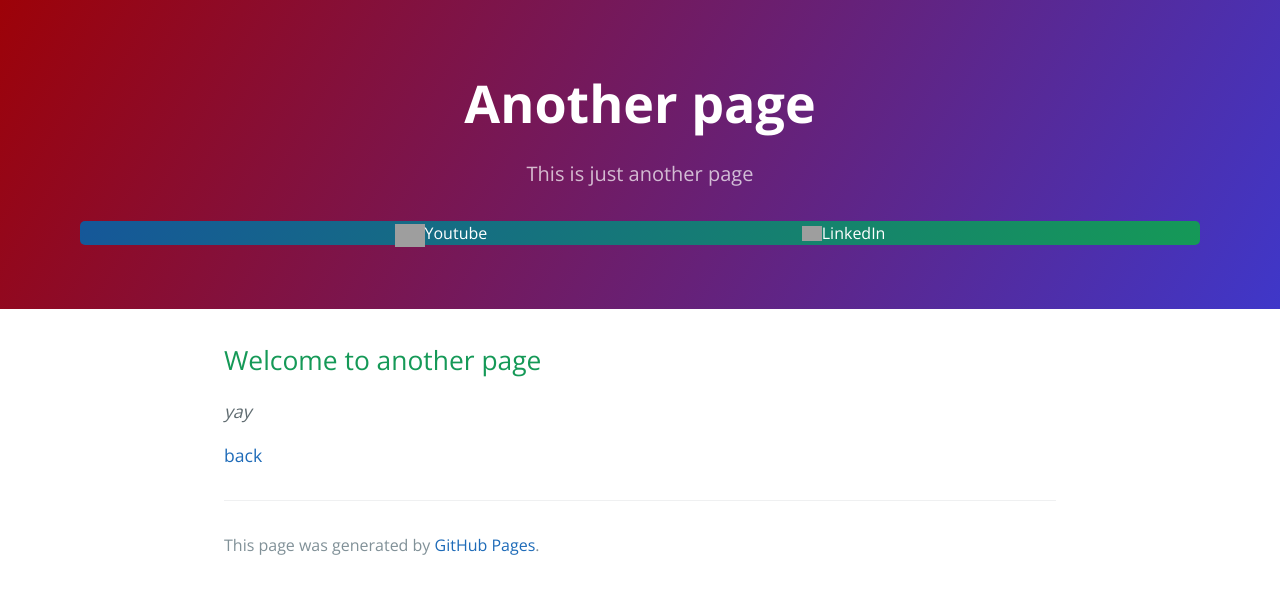
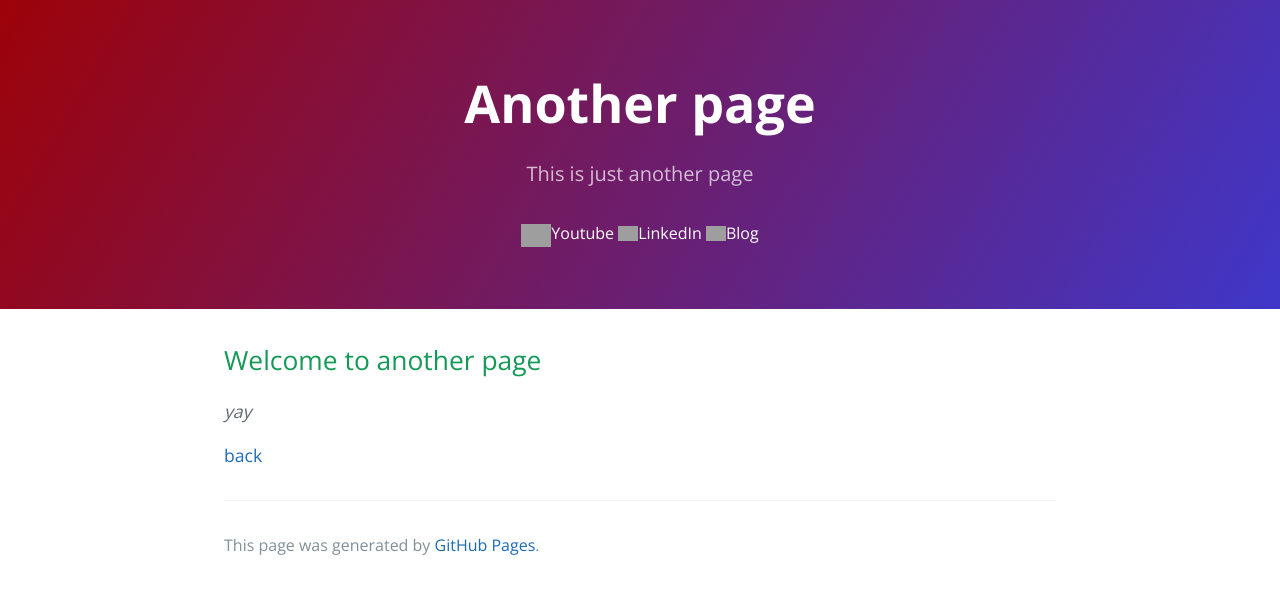
Before and after one commit to taimooralam/taimooralam.github.io, a Jekyll site: the page built from another-page.md, in a window 1280 px wide. Shown: the top 594 px of the page. Built offline with Jekyll 4.4.1, drawn with Linux system fonts in a browser that asks for light colours; grey boxes are pictures that could not be loaded.

Commit message:
change single nav

```diff
--- a/_layouts/default.html
+++ b/_layouts/default.html
@@ -26,14 +26,18 @@
         <a href="{{ site.github.tar_url }}" class="btn">Download .tar.gz</a>
       {% endif %}
 
-      <div id="#nav" style="background-color: #159957; background-image: linear-gradient(120deg, #155799, #159957); display: flex; justify-content: space-evenly; border-radius: 5px">
-        <span>
+      <div id="#nav">
+        <span class="singleNav">
           <a style="color: #fff" href="https://www.youtube.com/channel/UC4d7i6K3bdgI2w_o2xMeHKw">
             <img style="margin: 0px 0px -8px 0px;" width="30" src="https://static.vecteezy.com/system/resources/previews/018/930/572/original/youtube-logo-youtube-icon-transparent-free-png.png">Youtube </a>
         </span>
         <span>
           <a style="color: #fff" href="https://www.linkedin.com/in/taimooralam/">
             <img style="margin: 0px 0px -2px 0px;" width="20" src="https://cdn-icons-png.flaticon.com/256/174/174857.png">LinkedIn </a>
+        </span>
+        <span>
+          <a style="color: #fff" href="https://taimooralam.hashnode.dev/">
+            <img style="margin: 0px 0px -2px 0px;" width="20" src="https://cdn-icons-png.flaticon.com/256/174/174857.png">Blog </a>
         </span>
       </div>
     </header>
--- a/_sass/jekyll-theme-cayman.scss
+++ b/_sass/jekyll-theme-cayman.scss
@@ -125,6 +125,10 @@
 
   @include small {
     padding: 2rem 1rem;
+  }
+
+  .single-nav {
+    border: 3px solid $header-bg-color;
   }
 }
 
```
....
Read the listing. Report every line that includes the word "taimooralam".

• Final answer:
Before and after one commit to taimooralam/taimooralam.github.io, a Jekyll site: the page built from another-page.md, in a window 1280 px wide. Shown: the top 594 px of the page. Built offline with Jekyll 4.4.1, drawn with Linux system fonts in a browser that asks for light colours; grey boxes are pictures that could not be loaded.
           <a style="color: #fff" href="https://www.linkedin.com/in/taimooralam/">
+          <a style="color: #fff" href="https://taimooralam.hashnode.dev/">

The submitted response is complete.